So my first impression of Argentina is that there is a lot to do! I didn’t get settled into the hotel until about 9pm. So I opted for dinner in the hotel and decided to take the night to figure out how I could get the most out of my time in the city.
There are tour options galore. Like literally, walking tours, biking tours, hotel tours, graffiti tours, eating tours, wine tours, you name it. After a bit of research, I opted for a less expensive bus tour offered by the hotel. The cost was less than the equivalent of $20 USD, offered a hotel pick up and drop off, as well as an English speaking guide. The tour was only 3-4 hours, so I figured it would give me time to see the city at a glance and then spend the following day focusing on the places not covered on the tour or places that I saw that I wanted to go back to…
So just to be clear, these hotels and companies have this hustle down. There were definitely multiple hotel operated bus tours roaming around the city that day.
Despite this, I would highly recommend this to others.
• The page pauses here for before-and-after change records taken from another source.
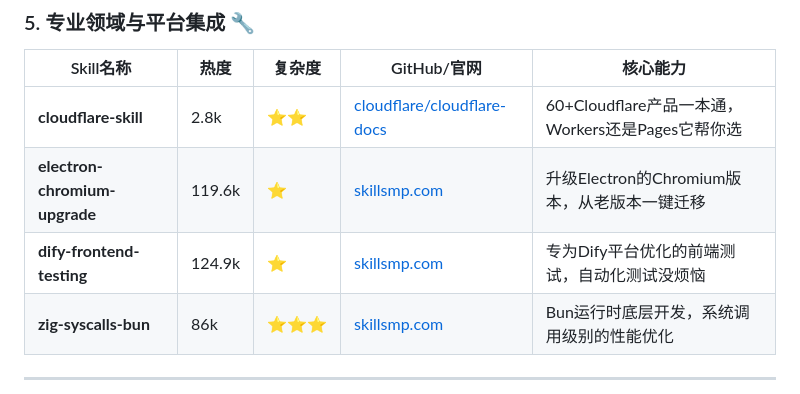
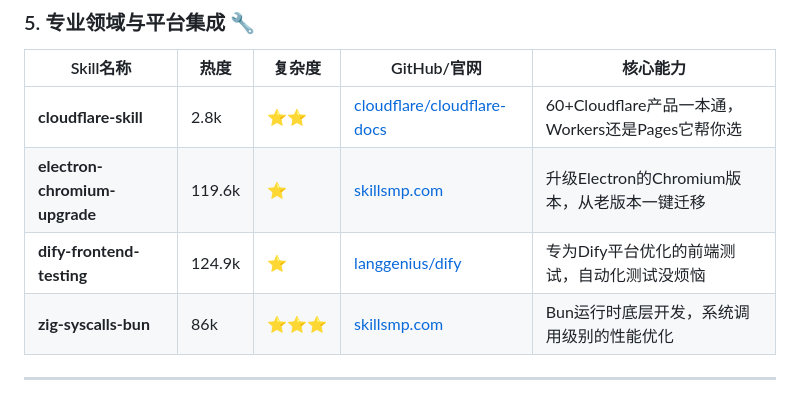
Before and after one commit to maxzyma/articlewrite, a Markdown page: skills/skills-comprehensive-classification-2026.md, the part around the change. Drawn GitHub-style.

Commit message:
feat: 更新dify-frontend-testing的GitHub仓库目录链接
- dify-frontend-testing: langgenius/dify/tree/main/agents/skills

```diff
--- a/skills/skills-comprehensive-classification-2026.md
+++ b/skills/skills-comprehensive-classification-2026.md
@@ -69,7 +69,7 @@
 |-----------|------|--------|-------------|----------|
 | **cloudflare-skill** | 2.8k | ⭐⭐ | [cloudflare/cloudflare-docs](https://github.com/cloudflare/cloudflare-docs/tree/main/public/well-known/skills) | 60+Cloudflare产品一本通，Workers还是Pages它帮你选 |
 | **electron-chromium-upgrade** | 119.6k | ⭐ | [skillsmp.com](https://skillsmp.com) | 升级Electron的Chromium版本，从老版本一键迁移 |
-| **dify-frontend-testing** | 124.9k | ⭐ | [skillsmp.com](https://skillsmp.com) | 专为Dify平台优化的前端测试，自动化测试没烦恼 |
+| **dify-frontend-testing** | 124.9k | ⭐ | [langgenius/dify](https://github.com/langgenius/dify/tree/main/agents/skills) | 专为Dify平台优化的前端测试，自动化测试没烦恼 |
 | **zig-syscalls-bun** | 86k | ⭐⭐⭐ | [skillsmp.com](https://skillsmp.com) | Bun运行时底层开发，系统调用级别的性能优化 |
 
 ---
```
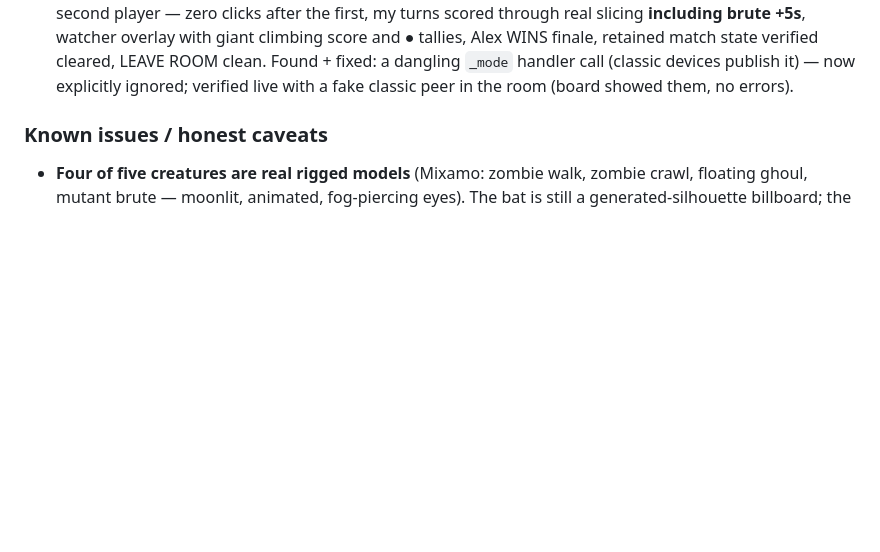
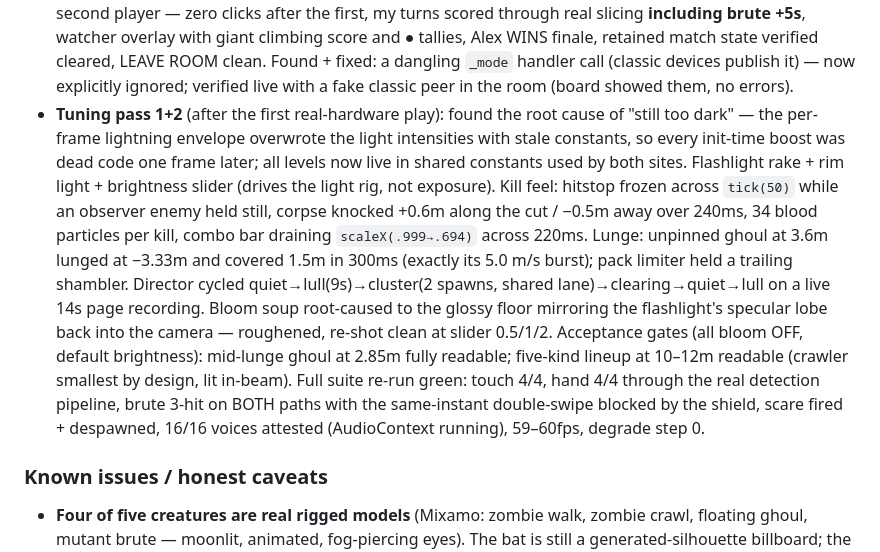
Before and after one commit to aiagentstarter/zombie-hunter, a Markdown page: README.md, the part around one of its changes. Rendered like a GitHub page; blank space fills up the shorter version.

```diff
--- a/README.md
+++ b/README.md
@@ -230,6 +260,25 @@ language, no kid-friendly elements). **Physical iPad/iPhone smoke test pending.*
   verified cleared, LEAVE ROOM clean. Found + fixed: a dangling `_mode` handler
   call (classic devices publish it) — now explicitly ignored; verified live with a
   fake classic peer in the room (board showed them, no errors).
+- **Tuning pass 1+2** (after the first real-hardware play): found the root cause
+  of "still too dark" — the per-frame lightning envelope overwrote the light
+  intensities with stale constants, so every init-time boost was dead code one
+  frame later; all levels now live in shared constants used by both sites.
+  Flashlight rake + rim light + brightness slider (drives the light rig, not
+  exposure). Kill feel: hitstop frozen across `tick(50)` while an observer enemy
+  held still, corpse knocked +0.6m along the cut / −0.5m away over 240ms, 34
+  blood particles per kill, combo bar draining `scaleX(.999→.694)` across 220ms.
+  Lunge: unpinned ghoul at 3.6m lunged at −3.33m and covered 1.5m in 300ms
+  (exactly its 5.0 m/s burst); pack limiter held a trailing shambler. Director
+  cycled quiet→lull(9s)→cluster(2 spawns, shared lane)→clearing→quiet→lull on a
+  live 14s page recording. Bloom soup root-caused to the glossy floor mirroring
+  the flashlight's specular lobe back into the camera — roughened, re-shot clean
+  at slider 0.5/1/2. Acceptance gates (all bloom OFF, default brightness):
+  mid-lunge ghoul at 2.85m fully readable; five-kind lineup at 10–12m readable
+  (crawler smallest by design, lit in-beam). Full suite re-run green: touch 4/4,
+  hand 4/4 through the real detection pipeline, brute 3-hit on BOTH paths with
+  the same-instant double-swipe blocked by the shield, scare fired + despawned,
+  16/16 voices attested (AudioContext running), 59–60fps, degrade step 0.
 
 ### Known issues / honest caveats
 
```
Also changed, not shown: other parts of README.md (+50 -20 lines).
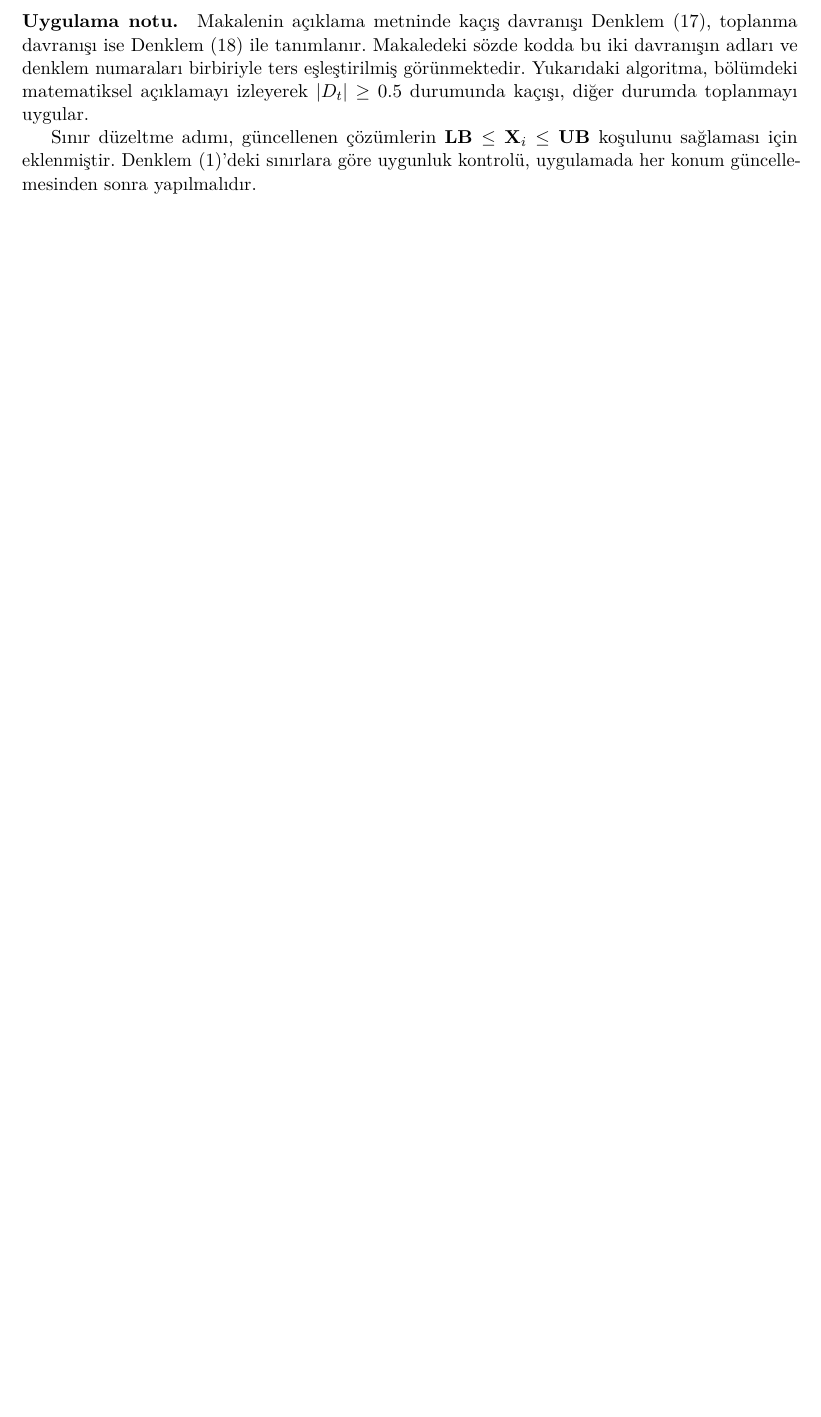
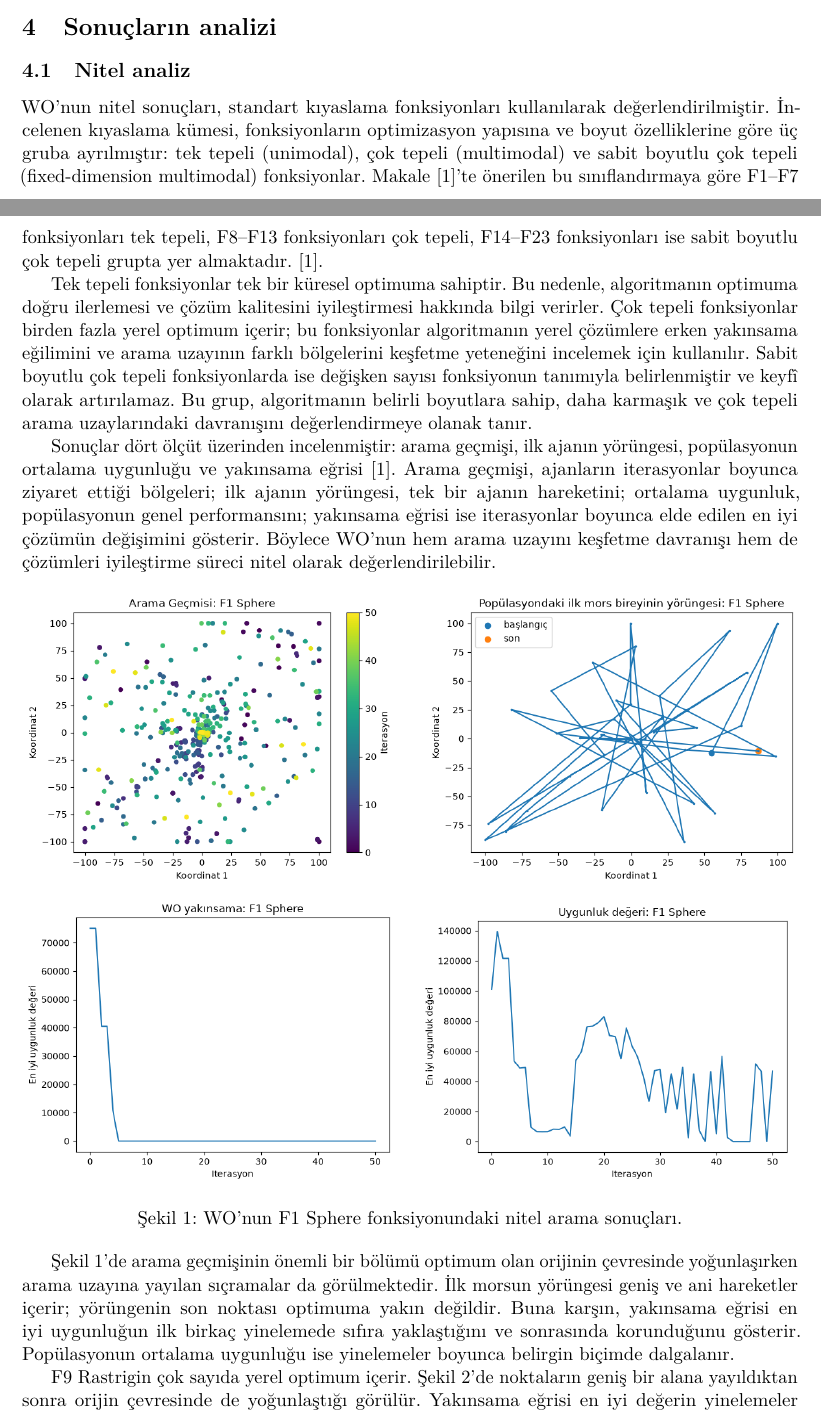
Before and after one commit to lmcasan/university-research-projects, a LaTeX paper (walrus-optimizer/main.tex, which reads walrus-optimizer/src/mathematical_model.tex): part of page 7 of 7 before the commit and two parts of pages 6 and 7 of 13 after it, the two joined at a grey line, cut at the place of the change, the shorter picture padded with empty space. The pictures show the PDF file walrus-optimizer/main.pdf that the author committed with the source.

Commit message:
docs: add benchmark results analysis

```diff
--- a/walrus-optimizer/src/mathematical_model.tex
+++ b/walrus-optimizer/src/mathematical_model.tex
@@ -314,17 +313,3 @@ ve besin arama davranışları arasında seçim yapar.
 \State \Return $\mathbf{X}_{\mathrm{best}}$
 \end{algorithmic}
 \end{algorithm}
-
-\paragraph{Uygulama notu.}
-Makalenin açıklama metninde kaçış davranışı Denklem~\eqref{eq:wo_fleeing},
-toplanma davranışı ise Denklem~\eqref{eq:wo_gathering} ile tanımlanır.
-Makaledeki sözde kodda bu iki davranışın adları ve denklem
-numaraları birbiriyle ters eşleştirilmiş görünmektedir. Yukarıdaki
-algoritma, bölümdeki matematiksel açıklamayı izleyerek
-$|D_t|\geq 0.5$ durumunda kaçışı, diğer durumda toplanmayı uygular.
-
-Sınır düzeltme adımı, güncellenen çözümlerin
-$\mathbf{LB}\leq\mathbf{X}_i\leq\mathbf{UB}$ koşulunu sağlaması için
-eklenmiştir. Denklem~\eqref{eq:wo_problem}'deki sınırlara göre
-uygunluk kontrolü, uygulamada her konum güncellemesinden sonra
-yapılmalıdır.
```
Also changed, not shown: walrus-optimizer/main.tex (+12 -4 lines), walrus-optimizer/src/biological_fundamentals.tex (+3 -10 lines), walrus-optimizer/src/references.bib (added, +9 -0 lines), walrus-optimizer/src/standard_benchmark_analysis.tex (added, +197 -0 lines), walrus-optimizer/figures/F1/average_fitness.png (added), walrus-optimizer/figures/F1/convergence.png (added), walrus-optimizer/figures/F1/first_walrus_trajectory.png (added), walrus-optimizer/figures/F1/search_history.png (added), walrus-optimizer/figures/F14/average_fitness.png (added), walrus-optimizer/figures/F14/convergence.png (added), walrus-optimizer/figures/F14/first_walrus_trajectory.png (added), walrus-optimizer/figures/F14/search_history.png (added), walrus-optimizer/figures/F9/average_fitness.png (added), walrus-optimizer/figures/F9/convergence.png (added), 4 more files.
The price was unbeatable compared to the other tours. I felt like I got a good layout and brief history of the city, and there were about 3 or 4 stops (ranging from 20-30 minutes) that allowed us to get off the bus, snap pictures, and walk around.
Overall, Buenos Aires is a beautiful city. Although very metropolitan, there is a lot of green space and several beautiful parks. There is a heavy French influence in some of the wealthier parts of town–which guides are clear that it is simply because rich Argentinians :just wanted to copy the French” according to our guide.
Of course the tour stopped by the main square–which is home to the Rosada Casa (Pink House)–also known as the Presidential Palace and the infamous location where Don and Eva Peron gave many of their speeches.
We drove through the beautiful neighborhoods of Recoleta, Palmero, and Rierto. These areas are definitely the areas with the heavy french influence, the most green space, and Alvear Avenue (referred to as the Paris of South America). This avenue boasts the first 5 star hotel in the country and is named after the Alvear family, a very prominent family involved in military, politics, and apparently also helped eliminate slavery in the country.
We drove through the city center, which is home to one of the largest streets in the world (the 9th of July Avenue–the date of the country’s independence). there are streets that are also parallel to ths avenue–but trying to cross–I mean, there must have been at least 16 lanes. The guide said the avenue was 140 meters wide… Crazy!!
We also rode through Puerto Moreno (which is the most modern and expensive part of the city and allegedly boasts rents upwards of the equivalent of $7,000 USD). The interesting thing about Puerto Moreno is that all of the streets are named after prominent Argentinian women. This area also boasts the Women’s Bridge.
But my favorite part of the tour: the LaBoca neighborhood. It was so fantastic, it deserves a separate post.
Overall the bus tour was well worth it. After the tour I decided to just do some walking around the city. The city is very walkable. The city has the Obelisco de Buenos Aires, that is very similar to the Washington Monument.
Actually, it looks just like the Washington Monument…
I stopped by the Beatles Museum (yes, there is a museum dedicated to the awesome rock band) and Corriender Street–the theater district. Corriender Street is very reminiscent of Broadway in New York..before Mayor Giuliani cleaned up the area…LOL.
The day was long and exhausting, but I realized that I really really like this place…